Numerous reports were published about the Malaysian government’s visit to China last week, triggering numerous collaborations between local and Chinese firms, particularly in the new technology areas such as artificial intelligence, smart logistics and automotive design.
One should ponder how China, once known only for the flood of cheap goods into the world’s markets, has emerged not only as an economic powerhouse but also a contributor to the global technology renaissance as the world goes through its fourth industrial revolution.
Against all odds, brands such as Huawei, Lenovo, Alibaba, and DJI have become household names when it comes to technology applications that are on par with traditionally dominating brands around the world.
One of the major contributors to China’s success has been its large pool of skilled labour. Out of its 165 million skilled workforce, a third are “highly-skilled”. This is a large number compared with the rest of the nations in the world.

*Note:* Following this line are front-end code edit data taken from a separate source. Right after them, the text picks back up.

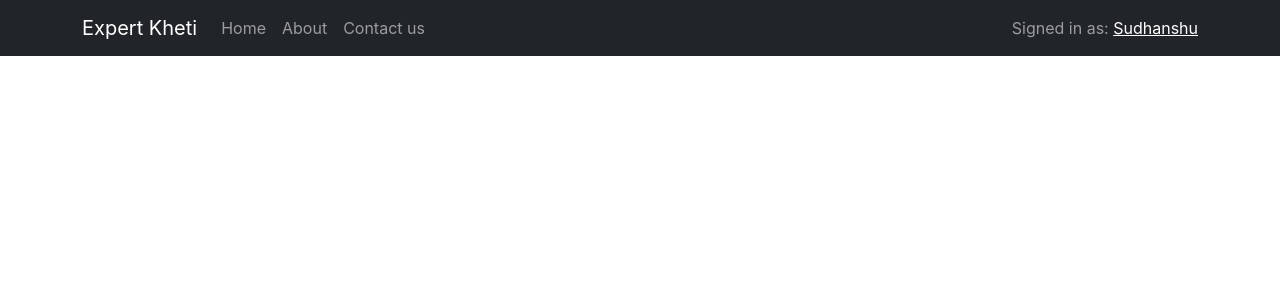
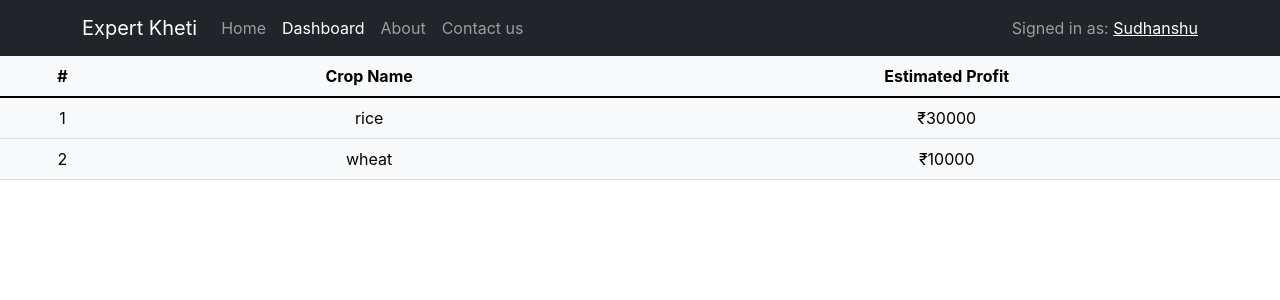
Before and after one commit to sudhanshuprasad/ExpertKheti, a React (Create React App) app: page /dashboard in a window 1280 px wide. Shown: the top 300 px of the page. Built offline with nearby package versions, Linux system fonts and the light colour scheme.

Commit message:
dashboard added

```diff
--- a/src/App.js
+++ b/src/App.js
@@ -10,6 +10,7 @@ import Contactus from './components/Contactus.js';
 // Import the functions you need from the SDKs you need
 import { initializeApp } from "firebase/app";
 import { getAnalytics } from "firebase/analytics";
+import Dashboard from './components/Dashboard.js';
 // TODO: Add SDKs for Firebase products that you want to use
 // https://firebase.google.com/docs/web/setup#available-libraries
 
@@ -42,6 +43,7 @@ function App() {
           <Route path='/profile' element={<Profile />}></Route>
           <Route path='/login' element={<Login />}></Route>
           <Route path='/contactus' element={<Contactus />}></Route>
+          <Route path='/dashboard' element={<Dashboard />}></Route>
         </Routes>
       </div>
     </BrowserRouter>
--- a/src/components/Dashboard.js
+++ b/src/components/Dashboard.js
@@ -1,5 +1,18 @@
 import React from 'react'
 import { Table } from 'react-bootstrap'
+
+let cropPlan = [
+    {
+        "cropName": "rice",
+        "index": "1",
+        "price": "30000",
+    },
+    {
+        "cropName": "wheat",
+        "index": "2",
+        "price": "10000",
+    }
+];
 
 function Dashboard() {
     return (
@@ -7,27 +20,21 @@ function Dashboard() {
             <Table hover variant="light">
                 <thead>
                     <tr>
-                        <th></th>
-                        <th colSpan={2}>Crop Name</th>
+                        <th>#</th>
+                        <th>Crop Name</th>
                         <th>Estimated Profit</th>
                     </tr>
                 </thead>
                 <tbody>
-                    <tr>
-                        <td>1</td>
-                        <td colSpan={2}>Wheat</td>
-                        <td>₹50000</td>
-                    </tr>
-                    <tr>
-                        <td>2</td>
-                        <td colSpan={2}>Corn</td>
-                        <td>₹60000</td>
-                    </tr>
-                    <tr>
-                        <td>3</td>
-                        <td colSpan={2}>Rice</td>
-                        <td>₹40000</td>
-                    </tr>
+                    {
+                        cropPlan.map((element) => (
+                            <tr>
+                                <td>{element.index}</td>
+                                <td>{element.cropName}</td>
+                                <td>₹{element.price}</td>
+                            </tr>
+                        ))
+                    }
                 </tbody>
             </Table>
         </div>
--- a/src/components/Home.js
+++ b/src/components/Home.js
@@ -2,7 +2,6 @@ import React from 'react';
 import { Table } from 'react-bootstrap';
 import "./css/Home.css"
 
-let cropPlan=[];
 
 function Home() {
     return (
--- a/src/components/Topbar.js
+++ b/src/components/Topbar.js
@@ -15,6 +15,7 @@ function Topbar() {
           <Navbar.Brand as={NavLink} to='/home' exact>Expert Kheti</Navbar.Brand>
           <Nav className="me-auto">
             <Nav.Link as={NavLink} to='/home' exact>Home</Nav.Link>
+            <Nav.Link as={NavLink} to='/dashboard' exact>Dashboard</Nav.Link>
             <Nav.Link as={NavLink} to='/about' exact>About</Nav.Link>
             <Nav.Link as={NavLink} to='/contactus' exact>Contact us</Nav.Link>
           </Nav>
```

The key point here is simple: in order to remain competitive, the critical mass of recognised skilled workforce cannot be overstated.
Similar to the previous industrial revolutions, led primarily by the trans-Atlantic dominance, a skilled workforce played a vital role in the industrialisation of major western economies.
In Germany, more than 500,000 young people graduate from apprenticeship contracts – a system of education in which they are attached to an occupation within a company, related to a skills area of interest.
The apprentice also attends school where more comprehensive theory and subjects are taught to supplement and enhance the professional ability of the apprentice, eventually emerging as a skilled specialist in his or her trade.
While many successful education models can be emulated to breed both academically-oriented and skilled talent, at the core of the issue is the recognition of skills as a viable career.
In this case, I am not referring to the plentiful skills recognition programmes that already exist, such as the National Skills Certificate, in which the Malaysia Automotive, Robotics and IoT Institute is the industry lead body for skills development in the automotive industry.
Rather, we must recognise skills as a viable career choice – as a society. To achieve this, a paradigm shift must take place at all levels, within the home, the workplace, the school and also at a governance level.
Perhaps the solution to a shortage of places in universities may not lie in the creation of new placements, but rather in the appropriate placement of potential talent.
Our society at large must refrain from labelling those who are not academically prone as failures, but rather develop their potential in skill-based career paths.
At the same time, businesses and educators should remove inferiority complex from their skill-based talent pool that their positions are a second choice compared with those who are within the academic-based education stream.
It has been far too long that the only path of career progression is laced with labels such as “General Manager”, “COO (chief operating officer)” or “CEO (chief executive officer)”.
Perhaps, terms such as “specialist” should deserve equal attention – as a recognition in a person who may not succeed through the traditional corporate leadership route, but as the best person in achieving a task due to the plethora of skills available within him or her.
Moving forward, it is high time for the government, academia and the industry to instill moral and institutional recognition to our youth based on their inherent abilities, be it academic or skill-based. Only then can we create a critical mass of talent that is not “motivated” by scrolls or certificates, but by passion and drive to excel in the fields of their choice.
I’d like to take this opportunity to wish everyone a Happy Workers’ Day!
The writer is the chief executive officer of Malaysia Automotive, Robotics and IoT Institute (MARii).